* **Task**: Pictures in the data must not be copied, but everything else should be output exactly.

* **Records supplied**:
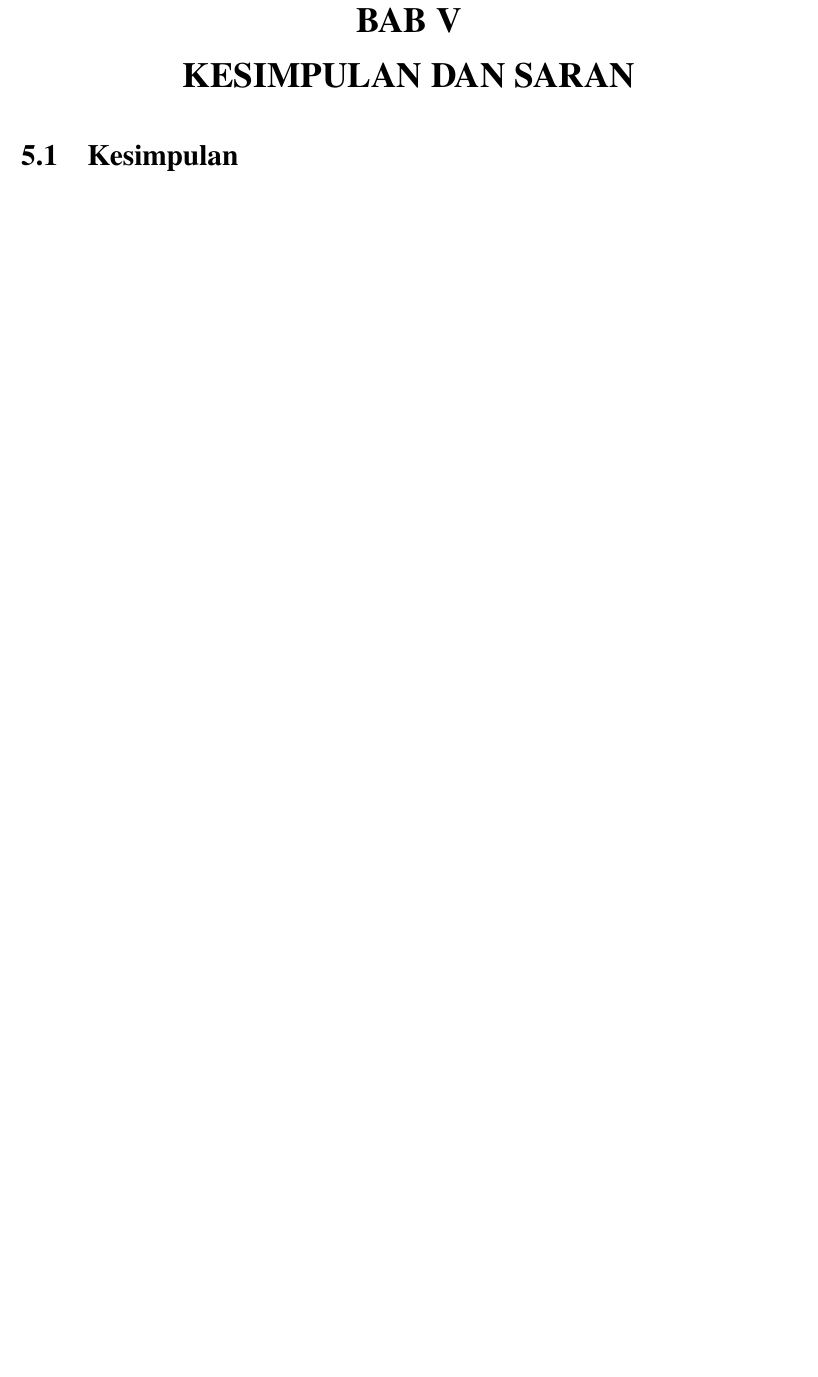
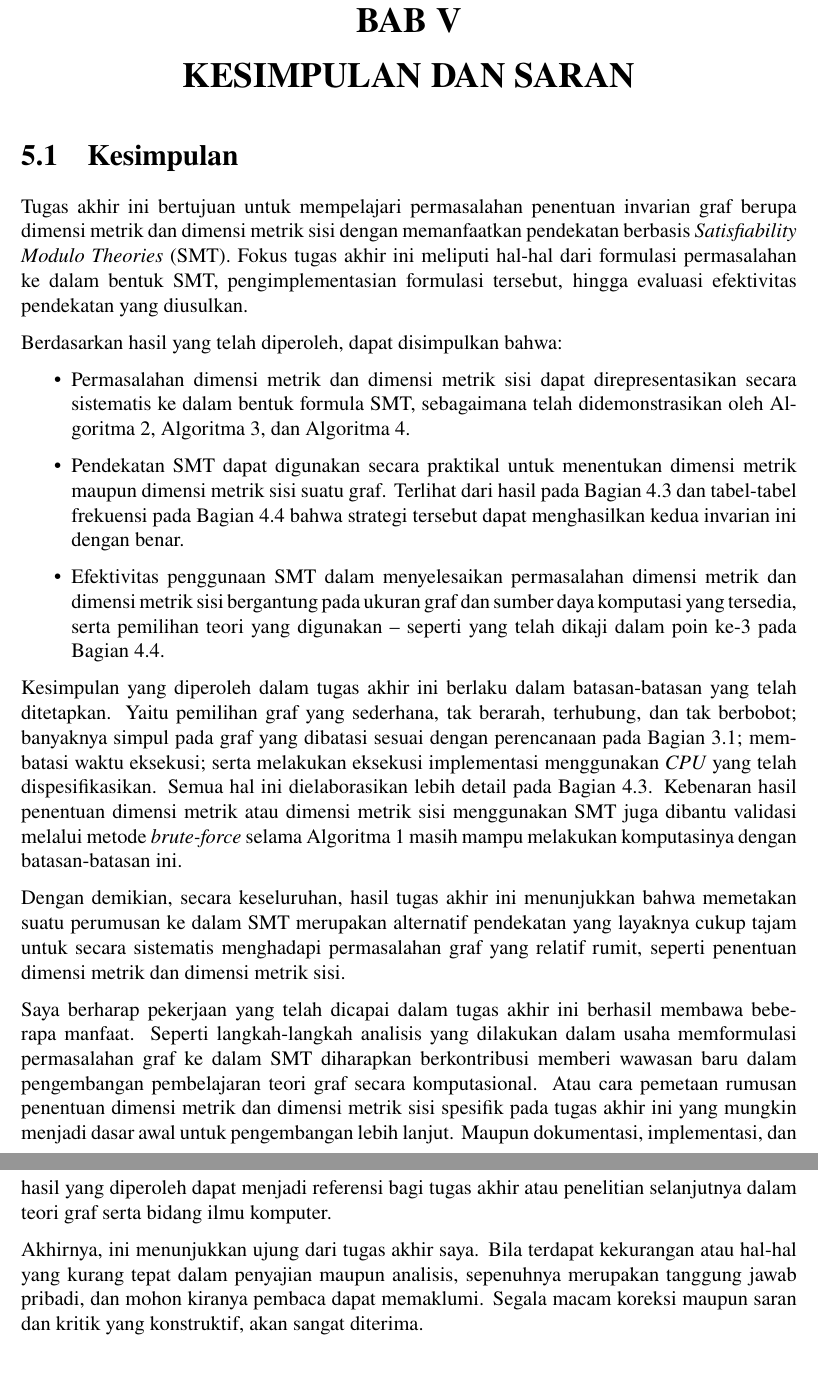
Before and after one commit to wijayarakhmat98/tugas-akhir, a LaTeX thesis (book.tex, which reads chapter-5.tex): part of page 54 of 59 before the commit and two parts of pages 54 and 55 of 60 after it, the two joined at a grey line, cut so that both start at the same text, the shorter picture padded with empty space. Compiled offline with pdfLaTeX.

Commit message:
Write conclusion

```diff
--- a/chapter-5.tex
+++ b/chapter-5.tex
@@ -2,4 +2,24 @@
 
 \section{Kesimpulan}
 
+Tugas akhir ini bertujuan untuk mempelajari permasalahan penentuan invarian graf berupa dimensi metrik dan dimensi metrik sisi dengan memanfaatkan pendekatan berbasis \foreign{Satisfiability Modulo Theories} (SMT). Fokus tugas akhir ini meliputi hal-hal dari formulasi permasalahan ke dalam bentuk SMT, pengimplementasian formulasi tersebut, hingga evaluasi efektivitas pendekatan yang diusulkan.
+
+Berdasarkan hasil yang telah diperoleh, dapat disimpulkan bahwa:
+
+\begin{itemize}
+	\item Permasalahan dimensi metrik dan dimensi metrik sisi dapat direpresentasikan secara sistematis ke dalam bentuk formula SMT, sebagaimana telah didemonstrasikan oleh \autoref{alg:boolean-satisfiability}, \autoref{alg:linear-integer-arithmetic}, dan \autoref{alg:pseudo-boolean}.
+
+	\item Pendekatan SMT dapat digunakan secara praktikal untuk menentukan dimensi metrik maupun dimensi metrik sisi suatu graf. Terlihat dari hasil pada \autoref{sec:implementation} dan tabel-tabel frekuensi pada \autoref{sec:discussion} bahwa strategi tersebut dapat menghasilkan kedua invarian ini dengan benar.
+
+	\item Efektivitas penggunaan SMT dalam menyelesaikan permasalahan dimensi metrik dan dimensi metrik sisi bergantung pada ukuran graf dan sumber daya komputasi yang tersedia, serta pemilihan teori yang digunakan -- seperti yang telah dikaji dalam poin ke-3 pada \autoref{sec:discussion}.
+\end{itemize}
+
+Kesimpulan yang diperoleh dalam tugas akhir ini berlaku dalam batasan-batasan yang telah ditetapkan. Yaitu pemilihan graf yang sederhana, tak berarah, terhubung, dan tak berbobot; banyaknya simpul pada graf yang dibatasi sesuai dengan perencanaan pada \autoref{sec:data}; membatasi waktu eksekusi; serta melakukan eksekusi implementasi menggunakan \foreign{CPU} yang telah dispesifikasikan. Semua hal ini dielaborasikan lebih detail pada \autoref{sec:implementation}. Kebenaran hasil penentuan dimensi metrik atau dimensi metrik sisi menggunakan SMT juga dibantu validasi melalui metode \foreign{brute-force} selama \autoref{alg:brute-force} masih mampu melakukan komputasinya dengan batasan-batasan ini.
+
+Dengan demikian, secara keseluruhan, hasil tugas akhir ini menunjukkan bahwa memetakan suatu perumusan ke dalam SMT merupakan alternatif pendekatan yang layaknya cukup tajam untuk secara sistematis menghadapi permasalahan graf yang relatif rumit, seperti penentuan dimensi metrik dan dimensi metrik sisi.
+
+Saya berharap pekerjaan yang telah dicapai dalam tugas akhir ini berhasil membawa beberapa manfaat. Seperti langkah-langkah analisis yang dilakukan dalam usaha memformulasi permasalahan graf ke dalam SMT diharapkan berkontribusi memberi wawasan baru dalam pengembangan pembelajaran teori graf secara komputasional. Atau cara pemetaan rumusan penentuan dimensi metrik dan dimensi metrik sisi spesifik pada tugas akhir ini yang mungkin menjadi dasar awal untuk pengembangan lebih lanjut. Maupun dokumentasi, implementasi, dan hasil yang diperoleh dapat menjadi referensi bagi tugas akhir atau penelitian selanjutnya dalam teori graf serta bidang ilmu komputer.
+
+Akhirnya, ini menunjukkan ujung dari tugas akhir saya. Bila terdapat kekurangan atau hal-hal yang kurang tepat dalam penyajian maupun analisis, sepenuhnya merupakan tanggung jawab pribadi, dan mohon kiranya pembaca dapat memaklumi. Segala macam koreksi maupun saran dan kritik yang konstruktif, akan sangat diterima.
+
 \section{Saran}
```
Also changed, not shown: chapter-4.3.tex (+1 -0 lines).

* **Solution for this exercise**:
Before and after one commit to wijayarakhmat98/tugas-akhir, a LaTeX thesis (book.tex, which reads chapter-5.tex): part of page 54 of 59 before the commit and two parts of pages 54 and 55 of 60 after it, the two joined at a grey line, cut so that both start at the same text, the shorter picture padded with empty space. Compiled offline with pdfLaTeX.

Commit message:
Write conclusion

```diff
--- a/chapter-5.tex
+++ b/chapter-5.tex
@@ -2,4 +2,24 @@
 
 \section{Kesimpulan}
 
+Tugas akhir ini bertujuan untuk mempelajari permasalahan penentuan invarian graf berupa dimensi metrik dan dimensi metrik sisi dengan memanfaatkan pendekatan berbasis \foreign{Satisfiability Modulo Theories} (SMT). Fokus tugas akhir ini meliputi hal-hal dari formulasi permasalahan ke dalam bentuk SMT, pengimplementasian formulasi tersebut, hingga evaluasi efektivitas pendekatan yang diusulkan.
+
+Berdasarkan hasil yang telah diperoleh, dapat disimpulkan bahwa:
+
+\begin{itemize}
+	\item Permasalahan dimensi metrik dan dimensi metrik sisi dapat direpresentasikan secara sistematis ke dalam bentuk formula SMT, sebagaimana telah didemonstrasikan oleh \autoref{alg:boolean-satisfiability}, \autoref{alg:linear-integer-arithmetic}, dan \autoref{alg:pseudo-boolean}.
+
+	\item Pendekatan SMT dapat digunakan secara praktikal untuk menentukan dimensi metrik maupun dimensi metrik sisi suatu graf. Terlihat dari hasil pada \autoref{sec:implementation} dan tabel-tabel frekuensi pada \autoref{sec:discussion} bahwa strategi tersebut dapat menghasilkan kedua invarian ini dengan benar.
+
+	\item Efektivitas penggunaan SMT dalam menyelesaikan permasalahan dimensi metrik dan dimensi metrik sisi bergantung pada ukuran graf dan sumber daya komputasi yang tersedia, serta pemilihan teori yang digunakan -- seperti yang telah dikaji dalam poin ke-3 pada \autoref{sec:discussion}.
+\end{itemize}
+
+Kesimpulan yang diperoleh dalam tugas akhir ini berlaku dalam batasan-batasan yang telah ditetapkan. Yaitu pemilihan graf yang sederhana, tak berarah, terhubung, dan tak berbobot; banyaknya simpul pada graf yang dibatasi sesuai dengan perencanaan pada \autoref{sec:data}; membatasi waktu eksekusi; serta melakukan eksekusi implementasi menggunakan \foreign{CPU} yang telah dispesifikasikan. Semua hal ini dielaborasikan lebih detail pada \autoref{sec:implementation}. Kebenaran hasil penentuan dimensi metrik atau dimensi metrik sisi menggunakan SMT juga dibantu validasi melalui metode \foreign{brute-force} selama \autoref{alg:brute-force} masih mampu melakukan komputasinya dengan batasan-batasan ini.
+
+Dengan demikian, secara keseluruhan, hasil tugas akhir ini menunjukkan bahwa memetakan suatu perumusan ke dalam SMT merupakan alternatif pendekatan yang layaknya cukup tajam untuk secara sistematis menghadapi permasalahan graf yang relatif rumit, seperti penentuan dimensi metrik dan dimensi metrik sisi.
+
+Saya berharap pekerjaan yang telah dicapai dalam tugas akhir ini berhasil membawa beberapa manfaat. Seperti langkah-langkah analisis yang dilakukan dalam usaha memformulasi permasalahan graf ke dalam SMT diharapkan berkontribusi memberi wawasan baru dalam pengembangan pembelajaran teori graf secara komputasional. Atau cara pemetaan rumusan penentuan dimensi metrik dan dimensi metrik sisi spesifik pada tugas akhir ini yang mungkin menjadi dasar awal untuk pengembangan lebih lanjut. Maupun dokumentasi, implementasi, dan hasil yang diperoleh dapat menjadi referensi bagi tugas akhir atau penelitian selanjutnya dalam teori graf serta bidang ilmu komputer.
+
+Akhirnya, ini menunjukkan ujung dari tugas akhir saya. Bila terdapat kekurangan atau hal-hal yang kurang tepat dalam penyajian maupun analisis, sepenuhnya merupakan tanggung jawab pribadi, dan mohon kiranya pembaca dapat memaklumi. Segala macam koreksi maupun saran dan kritik yang konstruktif, akan sangat diterima.
+
 \section{Saran}
```
Also changed, not shown: chapter-4.3.tex (+1 -0 lines).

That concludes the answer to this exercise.